Aim of the exercise —
From the records, pick out and copy each line containing "align".

[User interface change data]

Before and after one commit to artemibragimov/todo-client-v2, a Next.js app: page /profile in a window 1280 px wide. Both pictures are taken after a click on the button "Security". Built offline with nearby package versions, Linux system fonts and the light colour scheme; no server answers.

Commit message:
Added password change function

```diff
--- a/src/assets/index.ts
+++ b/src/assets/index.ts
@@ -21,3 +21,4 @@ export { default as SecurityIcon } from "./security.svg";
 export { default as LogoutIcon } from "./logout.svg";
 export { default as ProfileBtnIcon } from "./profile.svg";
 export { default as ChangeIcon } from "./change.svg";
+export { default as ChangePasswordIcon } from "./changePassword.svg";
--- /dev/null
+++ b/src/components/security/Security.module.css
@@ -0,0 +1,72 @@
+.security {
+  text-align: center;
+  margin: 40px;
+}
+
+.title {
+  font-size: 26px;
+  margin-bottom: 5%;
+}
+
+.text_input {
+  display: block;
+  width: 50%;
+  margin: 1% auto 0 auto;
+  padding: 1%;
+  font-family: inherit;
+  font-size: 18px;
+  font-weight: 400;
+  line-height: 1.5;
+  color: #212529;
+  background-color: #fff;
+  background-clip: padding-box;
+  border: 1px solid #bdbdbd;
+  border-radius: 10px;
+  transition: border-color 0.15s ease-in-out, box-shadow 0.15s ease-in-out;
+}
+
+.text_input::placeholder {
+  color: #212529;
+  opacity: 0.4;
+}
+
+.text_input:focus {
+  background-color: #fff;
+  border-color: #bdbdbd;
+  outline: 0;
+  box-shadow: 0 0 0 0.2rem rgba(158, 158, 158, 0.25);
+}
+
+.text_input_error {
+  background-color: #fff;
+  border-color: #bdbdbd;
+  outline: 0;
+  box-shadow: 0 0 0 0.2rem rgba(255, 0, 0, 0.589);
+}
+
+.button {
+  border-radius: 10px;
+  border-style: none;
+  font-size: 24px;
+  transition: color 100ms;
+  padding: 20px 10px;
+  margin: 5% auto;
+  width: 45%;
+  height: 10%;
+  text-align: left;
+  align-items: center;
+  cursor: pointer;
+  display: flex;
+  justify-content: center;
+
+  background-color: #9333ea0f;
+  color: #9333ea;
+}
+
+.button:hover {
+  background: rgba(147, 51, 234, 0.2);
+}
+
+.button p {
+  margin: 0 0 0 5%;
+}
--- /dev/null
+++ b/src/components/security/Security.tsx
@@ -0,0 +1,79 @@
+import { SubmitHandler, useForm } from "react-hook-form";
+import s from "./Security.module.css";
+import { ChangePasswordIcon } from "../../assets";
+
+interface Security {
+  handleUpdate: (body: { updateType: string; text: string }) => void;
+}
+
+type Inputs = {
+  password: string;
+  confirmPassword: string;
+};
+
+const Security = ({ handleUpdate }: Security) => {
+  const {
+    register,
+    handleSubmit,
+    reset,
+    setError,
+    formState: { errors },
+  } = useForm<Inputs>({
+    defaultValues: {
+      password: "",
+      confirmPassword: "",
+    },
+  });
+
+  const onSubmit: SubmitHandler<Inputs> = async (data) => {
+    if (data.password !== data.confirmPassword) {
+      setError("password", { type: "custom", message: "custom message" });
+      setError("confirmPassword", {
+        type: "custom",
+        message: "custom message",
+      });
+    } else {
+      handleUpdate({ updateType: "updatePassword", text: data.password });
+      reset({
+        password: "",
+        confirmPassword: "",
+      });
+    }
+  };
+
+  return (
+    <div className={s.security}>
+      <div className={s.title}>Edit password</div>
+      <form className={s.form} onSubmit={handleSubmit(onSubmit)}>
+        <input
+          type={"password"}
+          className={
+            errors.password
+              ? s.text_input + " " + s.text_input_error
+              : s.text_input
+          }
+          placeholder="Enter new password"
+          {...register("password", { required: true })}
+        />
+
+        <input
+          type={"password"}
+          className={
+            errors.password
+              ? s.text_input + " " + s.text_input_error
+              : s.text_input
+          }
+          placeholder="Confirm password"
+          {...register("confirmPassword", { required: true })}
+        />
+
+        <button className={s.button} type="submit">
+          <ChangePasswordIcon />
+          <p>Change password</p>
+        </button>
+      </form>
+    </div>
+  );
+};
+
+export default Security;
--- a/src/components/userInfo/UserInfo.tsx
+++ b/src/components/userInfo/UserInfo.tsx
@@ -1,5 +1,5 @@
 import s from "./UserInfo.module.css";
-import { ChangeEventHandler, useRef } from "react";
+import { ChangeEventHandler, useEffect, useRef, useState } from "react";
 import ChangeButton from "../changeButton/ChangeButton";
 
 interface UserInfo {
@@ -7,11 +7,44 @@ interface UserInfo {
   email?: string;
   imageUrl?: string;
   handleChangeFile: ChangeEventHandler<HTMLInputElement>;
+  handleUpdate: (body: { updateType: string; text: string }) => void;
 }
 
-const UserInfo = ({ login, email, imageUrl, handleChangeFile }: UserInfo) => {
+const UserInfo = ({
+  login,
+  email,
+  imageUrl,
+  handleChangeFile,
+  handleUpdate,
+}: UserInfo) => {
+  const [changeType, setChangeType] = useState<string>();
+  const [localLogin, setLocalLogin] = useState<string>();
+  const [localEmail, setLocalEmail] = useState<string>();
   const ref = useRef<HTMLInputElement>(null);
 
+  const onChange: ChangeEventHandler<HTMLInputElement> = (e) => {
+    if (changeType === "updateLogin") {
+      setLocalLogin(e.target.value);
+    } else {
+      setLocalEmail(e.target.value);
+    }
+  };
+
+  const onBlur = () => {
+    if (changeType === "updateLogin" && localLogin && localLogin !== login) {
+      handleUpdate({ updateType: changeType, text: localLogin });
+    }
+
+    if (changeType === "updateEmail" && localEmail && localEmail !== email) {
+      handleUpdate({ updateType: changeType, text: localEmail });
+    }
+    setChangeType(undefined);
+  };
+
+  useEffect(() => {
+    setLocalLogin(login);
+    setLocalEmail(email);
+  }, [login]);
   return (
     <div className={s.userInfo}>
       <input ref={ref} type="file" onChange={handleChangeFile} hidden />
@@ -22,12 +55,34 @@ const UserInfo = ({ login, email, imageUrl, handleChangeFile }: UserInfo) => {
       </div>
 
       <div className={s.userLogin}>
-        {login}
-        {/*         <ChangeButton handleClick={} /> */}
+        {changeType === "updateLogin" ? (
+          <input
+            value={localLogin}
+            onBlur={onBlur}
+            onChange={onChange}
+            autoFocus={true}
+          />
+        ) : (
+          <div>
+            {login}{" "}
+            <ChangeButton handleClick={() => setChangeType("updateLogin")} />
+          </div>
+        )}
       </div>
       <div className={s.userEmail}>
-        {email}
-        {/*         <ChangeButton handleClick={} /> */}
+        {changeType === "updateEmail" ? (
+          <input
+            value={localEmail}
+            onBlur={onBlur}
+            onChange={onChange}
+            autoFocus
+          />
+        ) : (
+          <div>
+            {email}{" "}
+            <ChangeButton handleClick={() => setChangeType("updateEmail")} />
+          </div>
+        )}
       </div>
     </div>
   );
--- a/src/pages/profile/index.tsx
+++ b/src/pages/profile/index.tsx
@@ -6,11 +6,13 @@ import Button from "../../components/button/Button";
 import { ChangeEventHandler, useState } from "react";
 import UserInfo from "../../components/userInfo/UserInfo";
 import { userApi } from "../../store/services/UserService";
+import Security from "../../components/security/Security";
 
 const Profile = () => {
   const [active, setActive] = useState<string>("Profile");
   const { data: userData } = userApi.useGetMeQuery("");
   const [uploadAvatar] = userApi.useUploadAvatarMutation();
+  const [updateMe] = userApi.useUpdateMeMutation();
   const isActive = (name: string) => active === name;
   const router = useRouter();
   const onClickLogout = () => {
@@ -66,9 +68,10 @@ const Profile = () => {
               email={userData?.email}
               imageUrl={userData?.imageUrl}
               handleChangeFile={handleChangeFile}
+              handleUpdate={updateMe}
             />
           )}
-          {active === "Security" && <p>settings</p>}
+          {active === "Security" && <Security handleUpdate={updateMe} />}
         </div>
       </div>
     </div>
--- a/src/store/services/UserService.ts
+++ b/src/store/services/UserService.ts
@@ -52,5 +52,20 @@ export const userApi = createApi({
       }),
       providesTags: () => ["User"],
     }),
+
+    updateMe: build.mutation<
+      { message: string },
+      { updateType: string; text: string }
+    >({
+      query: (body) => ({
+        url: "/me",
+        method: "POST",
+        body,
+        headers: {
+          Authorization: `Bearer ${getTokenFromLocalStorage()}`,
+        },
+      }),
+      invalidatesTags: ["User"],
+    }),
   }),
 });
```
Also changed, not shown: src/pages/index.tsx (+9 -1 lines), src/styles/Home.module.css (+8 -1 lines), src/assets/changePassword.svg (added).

Solution for this task —
+  text-align: center;
+  text-align: left;
+  align-items: center;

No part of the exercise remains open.